International journal of medical microbiology: IJMM 06/2014; 304(5-6):764-774. DOI:10.1016/j.ijmm.2014.05.010 · 3.61 Impact Factor
[Show abstract][Hide abstract] ABSTRACT: Abstract The need for global data about the scale of antibiotic resistance (ABR) in a geographical explicit and timely manner has been identified by many stakeholders, including the World Health Organization. This primer should help defining the objectives, scale, scope, and structure of possible future efforts. Stakeholders and their expected information demands were identified to generate an inventory of surveillance objectives. For simplification, an original approach was chosen to bundle sets of objectives that represent common demands and can be addressed by common subject areas, which fall into three areas. Subject area I addresses clinical demands and focuses on patients; subject area II addresses public health demands by focusing on meta-populations; subject area III addresses infection control demands and focuses on pathogens. A division into these areas leads to a separation of surveillance activities suggesting a modular approach which can provide complementary information. Moreover, the modules address the conundrum of ABR at the complementary levels of 1) patient, 2) population, and 3) pathogen, which-rather conventionally-follow the operational and professional fault-lines of the main disciplines involved, namely clinical medicine, public health, and biology. Essential features that define different surveillance systems have been listed and taken into consideration when suggesting templates for future efforts. Putting ABR on the global health map is a daunting task as it requires acceptance, agreements, and engagement but also concessions at many different levels. Given the existing gaps in the global diagnostic service landscape only a step-wise approach which defines achievable aims, objectives, and milestones will succeed to produce a sustainable system of international co-operative surveillance of ABR.

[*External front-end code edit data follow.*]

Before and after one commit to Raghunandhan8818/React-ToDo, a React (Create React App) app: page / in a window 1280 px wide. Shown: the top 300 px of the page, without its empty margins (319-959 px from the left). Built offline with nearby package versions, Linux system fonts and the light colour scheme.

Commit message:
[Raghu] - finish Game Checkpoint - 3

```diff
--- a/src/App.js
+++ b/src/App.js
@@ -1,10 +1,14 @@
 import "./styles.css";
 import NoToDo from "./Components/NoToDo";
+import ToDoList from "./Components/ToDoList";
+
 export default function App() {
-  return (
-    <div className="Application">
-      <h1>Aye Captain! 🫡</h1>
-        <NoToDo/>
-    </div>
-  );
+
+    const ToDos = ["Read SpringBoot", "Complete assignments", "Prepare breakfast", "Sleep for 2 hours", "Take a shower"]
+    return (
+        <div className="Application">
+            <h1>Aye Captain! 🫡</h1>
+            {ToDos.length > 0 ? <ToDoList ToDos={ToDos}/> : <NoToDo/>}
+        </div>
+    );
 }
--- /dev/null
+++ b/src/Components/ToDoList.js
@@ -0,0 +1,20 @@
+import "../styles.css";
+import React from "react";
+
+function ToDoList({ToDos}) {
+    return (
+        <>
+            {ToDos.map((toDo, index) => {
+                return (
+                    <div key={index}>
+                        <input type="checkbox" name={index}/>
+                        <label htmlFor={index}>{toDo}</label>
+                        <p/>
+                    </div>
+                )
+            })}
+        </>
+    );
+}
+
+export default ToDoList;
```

Upsala journal of medical sciences 04/2014; 119(2). DOI:10.3109/03009734.2014.904458 · 1.98 Impact Factor